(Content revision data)
======

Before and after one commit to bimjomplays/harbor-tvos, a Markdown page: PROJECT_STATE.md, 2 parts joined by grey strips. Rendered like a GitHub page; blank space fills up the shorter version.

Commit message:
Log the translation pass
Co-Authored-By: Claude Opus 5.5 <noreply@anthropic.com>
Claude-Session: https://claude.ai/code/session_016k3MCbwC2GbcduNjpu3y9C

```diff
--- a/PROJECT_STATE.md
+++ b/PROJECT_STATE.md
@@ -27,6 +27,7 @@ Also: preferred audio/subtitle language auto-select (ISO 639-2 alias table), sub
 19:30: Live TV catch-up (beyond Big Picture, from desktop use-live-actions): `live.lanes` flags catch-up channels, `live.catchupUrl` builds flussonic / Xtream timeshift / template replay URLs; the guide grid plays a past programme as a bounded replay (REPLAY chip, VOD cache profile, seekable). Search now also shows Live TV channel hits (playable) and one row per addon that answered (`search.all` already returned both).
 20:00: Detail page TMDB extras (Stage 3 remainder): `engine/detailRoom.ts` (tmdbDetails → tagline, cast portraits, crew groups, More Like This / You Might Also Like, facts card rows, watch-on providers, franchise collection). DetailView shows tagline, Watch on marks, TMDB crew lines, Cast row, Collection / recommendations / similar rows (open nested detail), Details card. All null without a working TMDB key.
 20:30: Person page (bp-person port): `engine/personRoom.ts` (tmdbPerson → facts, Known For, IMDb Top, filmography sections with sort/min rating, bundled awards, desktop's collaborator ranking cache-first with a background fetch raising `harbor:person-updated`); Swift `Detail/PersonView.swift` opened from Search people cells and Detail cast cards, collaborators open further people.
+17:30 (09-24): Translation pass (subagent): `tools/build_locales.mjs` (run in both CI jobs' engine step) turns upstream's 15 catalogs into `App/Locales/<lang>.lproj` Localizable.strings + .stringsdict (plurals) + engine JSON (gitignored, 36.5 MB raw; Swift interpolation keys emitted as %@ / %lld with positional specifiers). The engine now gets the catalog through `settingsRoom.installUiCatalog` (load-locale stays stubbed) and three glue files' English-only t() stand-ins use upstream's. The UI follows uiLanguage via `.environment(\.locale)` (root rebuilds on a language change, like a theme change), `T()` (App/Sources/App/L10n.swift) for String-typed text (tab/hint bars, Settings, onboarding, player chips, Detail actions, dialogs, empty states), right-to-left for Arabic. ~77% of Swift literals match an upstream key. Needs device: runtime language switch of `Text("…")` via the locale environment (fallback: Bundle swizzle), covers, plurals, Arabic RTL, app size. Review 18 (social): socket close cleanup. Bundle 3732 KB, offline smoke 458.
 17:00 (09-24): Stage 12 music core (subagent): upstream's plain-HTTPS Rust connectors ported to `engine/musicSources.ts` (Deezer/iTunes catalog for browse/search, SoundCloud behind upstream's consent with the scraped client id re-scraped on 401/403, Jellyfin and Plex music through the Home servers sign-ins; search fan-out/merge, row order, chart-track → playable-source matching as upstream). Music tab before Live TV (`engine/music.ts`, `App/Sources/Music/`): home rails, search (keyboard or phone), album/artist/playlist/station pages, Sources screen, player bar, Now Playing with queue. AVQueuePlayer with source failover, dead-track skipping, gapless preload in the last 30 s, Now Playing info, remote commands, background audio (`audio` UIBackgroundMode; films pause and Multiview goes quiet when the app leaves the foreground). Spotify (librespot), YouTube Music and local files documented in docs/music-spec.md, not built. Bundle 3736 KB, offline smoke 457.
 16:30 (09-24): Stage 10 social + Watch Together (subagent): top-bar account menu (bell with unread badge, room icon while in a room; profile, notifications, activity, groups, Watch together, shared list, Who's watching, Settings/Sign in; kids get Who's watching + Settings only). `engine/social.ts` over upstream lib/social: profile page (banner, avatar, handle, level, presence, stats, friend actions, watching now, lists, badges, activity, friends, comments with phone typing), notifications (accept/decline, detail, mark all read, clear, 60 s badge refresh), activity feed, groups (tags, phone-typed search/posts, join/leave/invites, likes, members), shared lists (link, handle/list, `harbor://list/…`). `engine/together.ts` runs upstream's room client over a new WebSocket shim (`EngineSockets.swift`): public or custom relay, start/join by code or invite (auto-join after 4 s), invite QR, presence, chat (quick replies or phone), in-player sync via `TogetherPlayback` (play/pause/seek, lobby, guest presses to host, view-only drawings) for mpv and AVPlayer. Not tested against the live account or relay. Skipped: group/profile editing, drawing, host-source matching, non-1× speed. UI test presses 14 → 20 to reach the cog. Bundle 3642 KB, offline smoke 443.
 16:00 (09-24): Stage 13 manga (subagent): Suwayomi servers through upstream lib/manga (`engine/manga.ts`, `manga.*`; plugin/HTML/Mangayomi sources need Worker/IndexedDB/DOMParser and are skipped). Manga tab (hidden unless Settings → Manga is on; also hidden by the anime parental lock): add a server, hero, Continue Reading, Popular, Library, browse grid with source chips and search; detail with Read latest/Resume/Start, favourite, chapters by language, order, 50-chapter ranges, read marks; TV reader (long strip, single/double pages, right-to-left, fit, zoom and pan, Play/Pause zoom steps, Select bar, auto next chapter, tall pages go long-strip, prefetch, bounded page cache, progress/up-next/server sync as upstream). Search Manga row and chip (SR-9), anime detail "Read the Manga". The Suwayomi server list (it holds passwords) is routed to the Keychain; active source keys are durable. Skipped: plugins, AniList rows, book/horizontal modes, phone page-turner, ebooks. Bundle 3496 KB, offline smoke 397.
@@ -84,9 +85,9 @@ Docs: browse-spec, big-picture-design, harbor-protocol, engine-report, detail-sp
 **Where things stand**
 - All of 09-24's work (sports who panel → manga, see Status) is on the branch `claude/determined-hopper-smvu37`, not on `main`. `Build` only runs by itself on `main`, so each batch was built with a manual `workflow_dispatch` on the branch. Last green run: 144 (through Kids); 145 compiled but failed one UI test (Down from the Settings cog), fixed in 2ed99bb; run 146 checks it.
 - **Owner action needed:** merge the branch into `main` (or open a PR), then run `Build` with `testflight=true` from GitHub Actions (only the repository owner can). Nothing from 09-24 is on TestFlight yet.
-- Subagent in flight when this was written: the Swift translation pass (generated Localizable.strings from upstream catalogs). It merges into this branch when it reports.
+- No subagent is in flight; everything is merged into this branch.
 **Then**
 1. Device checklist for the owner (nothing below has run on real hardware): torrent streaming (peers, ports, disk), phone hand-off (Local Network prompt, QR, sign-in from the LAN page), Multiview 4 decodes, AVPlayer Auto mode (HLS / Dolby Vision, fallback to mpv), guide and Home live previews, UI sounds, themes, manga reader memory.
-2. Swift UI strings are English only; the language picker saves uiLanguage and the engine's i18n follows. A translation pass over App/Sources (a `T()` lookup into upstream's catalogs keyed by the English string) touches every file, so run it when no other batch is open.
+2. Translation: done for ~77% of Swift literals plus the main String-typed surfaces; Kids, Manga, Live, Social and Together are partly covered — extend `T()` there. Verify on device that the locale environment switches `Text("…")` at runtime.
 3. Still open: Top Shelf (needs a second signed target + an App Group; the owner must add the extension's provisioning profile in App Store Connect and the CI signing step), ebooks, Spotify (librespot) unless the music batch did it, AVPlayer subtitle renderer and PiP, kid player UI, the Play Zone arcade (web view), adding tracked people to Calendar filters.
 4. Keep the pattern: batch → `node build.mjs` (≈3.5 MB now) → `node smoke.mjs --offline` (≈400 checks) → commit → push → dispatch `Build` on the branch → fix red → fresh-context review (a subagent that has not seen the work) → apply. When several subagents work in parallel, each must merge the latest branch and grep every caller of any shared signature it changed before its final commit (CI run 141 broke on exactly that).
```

======

The full set of entries must be restated exactly, with none omitted.

Reply:
Before and after one commit to bimjomplays/harbor-tvos, a Markdown page: PROJECT_STATE.md, 2 parts joined by grey strips. Rendered like a GitHub page; blank space fills up the shorter version.

Commit message:
Log the translation pass
Co-Authored-By: Claude Opus 5.5 <noreply@anthropic.com>
Claude-Session: https://claude.ai/code/session_016k3MCbwC2GbcduNjpu3y9C

```diff
--- a/PROJECT_STATE.md
+++ b/PROJECT_STATE.md
@@ -27,6 +27,7 @@ Also: preferred audio/subtitle language auto-select (ISO 639-2 alias table), sub
 19:30: Live TV catch-up (beyond Big Picture, from desktop use-live-actions): `live.lanes` flags catch-up channels, `live.catchupUrl` builds flussonic / Xtream timeshift / template replay URLs; the guide grid plays a past programme as a bounded replay (REPLAY chip, VOD cache profile, seekable). Search now also shows Live TV channel hits (playable) and one row per addon that answered (`search.all` already returned both).
 20:00: Detail page TMDB extras (Stage 3 remainder): `engine/detailRoom.ts` (tmdbDetails → tagline, cast portraits, crew groups, More Like This / You Might Also Like, facts card rows, watch-on providers, franchise collection). DetailView shows tagline, Watch on marks, TMDB crew lines, Cast row, Collection / recommendations / similar rows (open nested detail), Details card. All null without a working TMDB key.
 20:30: Person page (bp-person port): `engine/personRoom.ts` (tmdbPerson → facts, Known For, IMDb Top, filmography sections with sort/min rating, bundled awards, desktop's collaborator ranking cache-first with a background fetch raising `harbor:person-updated`); Swift `Detail/PersonView.swift` opened from Search people cells and Detail cast cards, collaborators open further people.
+17:30 (09-24): Translation pass (subagent): `tools/build_locales.mjs` (run in both CI jobs' engine step) turns upstream's 15 catalogs into `App/Locales/<lang>.lproj` Localizable.strings + .stringsdict (plurals) + engine JSON (gitignored, 36.5 MB raw; Swift interpolation keys emitted as %@ / %lld with positional specifiers). The engine now gets the catalog through `settingsRoom.installUiCatalog` (load-locale stays stubbed) and three glue files' English-only t() stand-ins use upstream's. The UI follows uiLanguage via `.environment(\.locale)` (root rebuilds on a language change, like a theme change), `T()` (App/Sources/App/L10n.swift) for String-typed text (tab/hint bars, Settings, onboarding, player chips, Detail actions, dialogs, empty states), right-to-left for Arabic. ~77% of Swift literals match an upstream key. Needs device: runtime language switch of `Text("…")` via the locale environment (fallback: Bundle swizzle), covers, plurals, Arabic RTL, app size. Review 18 (social): socket close cleanup. Bundle 3732 KB, offline smoke 458.
 17:00 (09-24): Stage 12 music core (subagent): upstream's plain-HTTPS Rust connectors ported to `engine/musicSources.ts` (Deezer/iTunes catalog for browse/search, SoundCloud behind upstream's consent with the scraped client id re-scraped on 401/403, Jellyfin and Plex music through the Home servers sign-ins; search fan-out/merge, row order, chart-track → playable-source matching as upstream). Music tab before Live TV (`engine/music.ts`, `App/Sources/Music/`): home rails, search (keyboard or phone), album/artist/playlist/station pages, Sources screen, player bar, Now Playing with queue. AVQueuePlayer with source failover, dead-track skipping, gapless preload in the last 30 s, Now Playing info, remote commands, background audio (`audio` UIBackgroundMode; films pause and Multiview goes quiet when the app leaves the foreground). Spotify (librespot), YouTube Music and local files documented in docs/music-spec.md, not built. Bundle 3736 KB, offline smoke 457.
 16:30 (09-24): Stage 10 social + Watch Together (subagent): top-bar account menu (bell with unread badge, room icon while in a room; profile, notifications, activity, groups, Watch together, shared list, Who's watching, Settings/Sign in; kids get Who's watching + Settings only). `engine/social.ts` over upstream lib/social: profile page (banner, avatar, handle, level, presence, stats, friend actions, watching now, lists, badges, activity, friends, comments with phone typing), notifications (accept/decline, detail, mark all read, clear, 60 s badge refresh), activity feed, groups (tags, phone-typed search/posts, join/leave/invites, likes, members), shared lists (link, handle/list, `harbor://list/…`). `engine/together.ts` runs upstream's room client over a new WebSocket shim (`EngineSockets.swift`): public or custom relay, start/join by code or invite (auto-join after 4 s), invite QR, presence, chat (quick replies or phone), in-player sync via `TogetherPlayback` (play/pause/seek, lobby, guest presses to host, view-only drawings) for mpv and AVPlayer. Not tested against the live account or relay. Skipped: group/profile editing, drawing, host-source matching, non-1× speed. UI test presses 14 → 20 to reach the cog. Bundle 3642 KB, offline smoke 443.
 16:00 (09-24): Stage 13 manga (subagent): Suwayomi servers through upstream lib/manga (`engine/manga.ts`, `manga.*`; plugin/HTML/Mangayomi sources need Worker/IndexedDB/DOMParser and are skipped). Manga tab (hidden unless Settings → Manga is on; also hidden by the anime parental lock): add a server, hero, Continue Reading, Popular, Library, browse grid with source chips and search; detail with Read latest/Resume/Start, favourite, chapters by language, order, 50-chapter ranges, read marks; TV reader (long strip, single/double pages, right-to-left, fit, zoom and pan, Play/Pause zoom steps, Select bar, auto next chapter, tall pages go long-strip, prefetch, bounded page cache, progress/up-next/server sync as upstream). Search Manga row and chip (SR-9), anime detail "Read the Manga". The Suwayomi server list (it holds passwords) is routed to the Keychain; active source keys are durable. Skipped: plugins, AniList rows, book/horizontal modes, phone page-turner, ebooks. Bundle 3496 KB, offline smoke 397.
@@ -84,9 +85,9 @@ Docs: browse-spec, big-picture-design, harbor-protocol, engine-report, detail-sp
 **Where things stand**
 - All of 09-24's work (sports who panel → manga, see Status) is on the branch `claude/determined-hopper-smvu37`, not on `main`. `Build` only runs by itself on `main`, so each batch was built with a manual `workflow_dispatch` on the branch. Last green run: 144 (through Kids); 145 compiled but failed one UI test (Down from the Settings cog), fixed in 2ed99bb; run 146 checks it.
 - **Owner action needed:** merge the branch into `main` (or open a PR), then run `Build` with `testflight=true` from GitHub Actions (only the repository owner can). Nothing from 09-24 is on TestFlight yet.
-- Subagent in flight when this was written: the Swift translation pass (generated Localizable.strings from upstream catalogs). It merges into this branch when it reports.
+- No subagent is in flight; everything is merged into this branch.
 **Then**
 1. Device checklist for the owner (nothing below has run on real hardware): torrent streaming (peers, ports, disk), phone hand-off (Local Network prompt, QR, sign-in from the LAN page), Multiview 4 decodes, AVPlayer Auto mode (HLS / Dolby Vision, fallback to mpv), guide and Home live previews, UI sounds, themes, manga reader memory.
-2. Swift UI strings are English only; the language picker saves uiLanguage and the engine's i18n follows. A translation pass over App/Sources (a `T()` lookup into upstream's catalogs keyed by the English string) touches every file, so run it when no other batch is open.
+2. Translation: done for ~77% of Swift literals plus the main String-typed surfaces; Kids, Manga, Live, Social and Together are partly covered — extend `T()` there. Verify on device that the locale environment switches `Text("…")` at runtime.
 3. Still open: Top Shelf (needs a second signed target + an App Group; the owner must add the extension's provisioning profile in App Store Connect and the CI signing step), ebooks, Spotify (librespot) unless the music batch did it, AVPlayer subtitle renderer and PiP, kid player UI, the Play Zone arcade (web view), adding tracked people to Calendar filters.
 4. Keep the pattern: batch → `node build.mjs` (≈3.5 MB now) → `node smoke.mjs --offline` (≈400 checks) → commit → push → dispatch `Build` on the branch → fix red → fresh-context review (a subagent that has not seen the work) → apply. When several subagents work in parallel, each must merge the latest branch and grep every caller of any shared signature it changed before its final commit (CI run 141 broke on exactly that).
```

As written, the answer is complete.